When you drink something cold or hot, do you feel it in your teeth? Your teeth might also feel sensitive when you’re chewing or brushing. Sensitivity can be mild or actually feel like a sharp pain. What does tooth sensitivity mean? What should you do about it?
The most common reason for tooth sensitivity is thinning tooth enamel. When enamel starts to get thin and worn down, the nerves inside the teeth are more exposed. Enamel can thin when you consume a lot of acidic food and beverages, or scrub your teeth too hard with a hard-bristled toothbrush. You can also lose your enamel because of tooth decay or gum disease, which is why maintaining good oral care and visiting Dr. Allen and the team at least twice a year is so important.
Tooth sensitivity can also be a sign that you’ve cracked or chipped a tooth. If there’s a particular place in your mouth that suddenly feels sensitive to different temperatures or when you chew, it’s very possible there’s damage. Cracked and chipped teeth are considered a dental emergency, so please contact us as soon as you notice the sensation.
The best way to prevent tooth sensitivity is good oral care. This will protect your enamel and fend off tooth decay and gum disease. Use a soft-bristled toothbrush, fluoride toothpaste, and floss. If you consume a lot of acidic food and beverages, consider cutting down or at least drink water to help neutralize the acids. Drinking acidic beverages with a straw can also protect your enamel.
If you’re experiencing tooth sensitivity and aren’t sure why, don’t hesitate to contact us and set up an appointment!
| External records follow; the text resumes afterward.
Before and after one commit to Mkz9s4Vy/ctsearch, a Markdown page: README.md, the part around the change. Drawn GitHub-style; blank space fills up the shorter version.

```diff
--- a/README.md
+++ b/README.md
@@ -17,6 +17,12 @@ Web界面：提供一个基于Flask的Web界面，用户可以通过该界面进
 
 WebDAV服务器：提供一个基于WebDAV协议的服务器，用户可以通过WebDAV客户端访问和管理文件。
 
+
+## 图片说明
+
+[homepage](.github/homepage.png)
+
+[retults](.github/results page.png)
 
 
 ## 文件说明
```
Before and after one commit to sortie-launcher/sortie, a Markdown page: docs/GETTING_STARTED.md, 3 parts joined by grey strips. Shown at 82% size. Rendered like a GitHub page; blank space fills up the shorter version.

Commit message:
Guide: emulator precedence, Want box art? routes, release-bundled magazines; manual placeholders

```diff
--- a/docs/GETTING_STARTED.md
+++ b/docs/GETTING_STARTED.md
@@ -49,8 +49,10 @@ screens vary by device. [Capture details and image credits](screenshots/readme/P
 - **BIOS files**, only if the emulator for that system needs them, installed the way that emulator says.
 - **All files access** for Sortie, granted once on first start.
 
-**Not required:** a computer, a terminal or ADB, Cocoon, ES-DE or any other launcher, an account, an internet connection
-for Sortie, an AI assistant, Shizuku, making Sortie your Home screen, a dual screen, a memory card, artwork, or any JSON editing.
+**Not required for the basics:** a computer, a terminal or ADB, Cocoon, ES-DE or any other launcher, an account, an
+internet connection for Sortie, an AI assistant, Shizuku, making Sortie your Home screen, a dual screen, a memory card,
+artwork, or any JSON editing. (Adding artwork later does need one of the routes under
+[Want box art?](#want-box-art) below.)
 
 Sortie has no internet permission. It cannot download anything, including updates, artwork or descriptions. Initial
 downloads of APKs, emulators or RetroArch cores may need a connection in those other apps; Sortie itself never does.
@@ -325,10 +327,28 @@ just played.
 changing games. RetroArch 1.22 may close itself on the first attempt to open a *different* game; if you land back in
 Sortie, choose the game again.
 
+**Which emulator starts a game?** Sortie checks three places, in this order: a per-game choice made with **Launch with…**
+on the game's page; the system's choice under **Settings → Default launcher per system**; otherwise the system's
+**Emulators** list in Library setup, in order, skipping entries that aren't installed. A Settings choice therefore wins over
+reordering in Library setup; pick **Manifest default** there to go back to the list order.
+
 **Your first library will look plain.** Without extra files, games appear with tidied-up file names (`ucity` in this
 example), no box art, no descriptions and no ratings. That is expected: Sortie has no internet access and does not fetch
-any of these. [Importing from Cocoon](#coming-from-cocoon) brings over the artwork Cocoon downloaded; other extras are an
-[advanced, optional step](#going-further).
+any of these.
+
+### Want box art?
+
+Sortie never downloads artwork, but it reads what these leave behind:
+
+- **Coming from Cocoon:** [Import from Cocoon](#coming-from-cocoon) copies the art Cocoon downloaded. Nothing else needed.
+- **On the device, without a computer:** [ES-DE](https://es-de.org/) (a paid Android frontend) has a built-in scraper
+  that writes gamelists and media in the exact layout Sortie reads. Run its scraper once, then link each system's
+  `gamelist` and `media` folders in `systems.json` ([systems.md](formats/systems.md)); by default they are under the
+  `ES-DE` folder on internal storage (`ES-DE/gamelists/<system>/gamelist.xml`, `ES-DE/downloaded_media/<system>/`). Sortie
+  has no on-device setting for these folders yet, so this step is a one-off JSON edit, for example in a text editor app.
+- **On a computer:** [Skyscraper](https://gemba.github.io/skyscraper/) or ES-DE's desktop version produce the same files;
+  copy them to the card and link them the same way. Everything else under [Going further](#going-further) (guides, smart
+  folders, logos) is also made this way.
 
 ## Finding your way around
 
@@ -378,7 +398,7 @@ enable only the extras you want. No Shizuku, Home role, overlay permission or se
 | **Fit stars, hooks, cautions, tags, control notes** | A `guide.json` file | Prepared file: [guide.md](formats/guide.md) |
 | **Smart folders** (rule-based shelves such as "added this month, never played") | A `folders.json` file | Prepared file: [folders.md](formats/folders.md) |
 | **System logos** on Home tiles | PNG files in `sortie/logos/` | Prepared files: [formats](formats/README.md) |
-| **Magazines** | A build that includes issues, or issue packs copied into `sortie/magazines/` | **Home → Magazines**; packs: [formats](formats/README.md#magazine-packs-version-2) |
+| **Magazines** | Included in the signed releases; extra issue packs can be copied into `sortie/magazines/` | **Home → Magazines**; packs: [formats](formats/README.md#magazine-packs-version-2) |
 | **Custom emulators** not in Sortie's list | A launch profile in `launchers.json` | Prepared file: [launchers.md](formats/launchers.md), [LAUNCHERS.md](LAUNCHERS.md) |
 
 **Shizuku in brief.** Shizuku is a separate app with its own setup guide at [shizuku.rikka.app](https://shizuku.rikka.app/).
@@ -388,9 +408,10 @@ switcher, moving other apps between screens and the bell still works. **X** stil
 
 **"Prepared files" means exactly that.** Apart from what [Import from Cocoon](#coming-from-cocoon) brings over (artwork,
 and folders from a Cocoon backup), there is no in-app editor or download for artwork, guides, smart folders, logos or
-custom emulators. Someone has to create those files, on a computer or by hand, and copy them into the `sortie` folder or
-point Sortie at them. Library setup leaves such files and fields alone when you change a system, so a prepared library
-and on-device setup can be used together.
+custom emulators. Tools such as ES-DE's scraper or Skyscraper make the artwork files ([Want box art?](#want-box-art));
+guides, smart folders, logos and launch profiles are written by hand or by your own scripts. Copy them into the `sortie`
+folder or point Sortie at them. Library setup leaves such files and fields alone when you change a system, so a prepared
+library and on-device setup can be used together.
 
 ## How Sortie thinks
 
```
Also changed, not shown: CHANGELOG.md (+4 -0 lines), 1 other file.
We’ll be able to determine possible reasons and offer recommendations on what to do.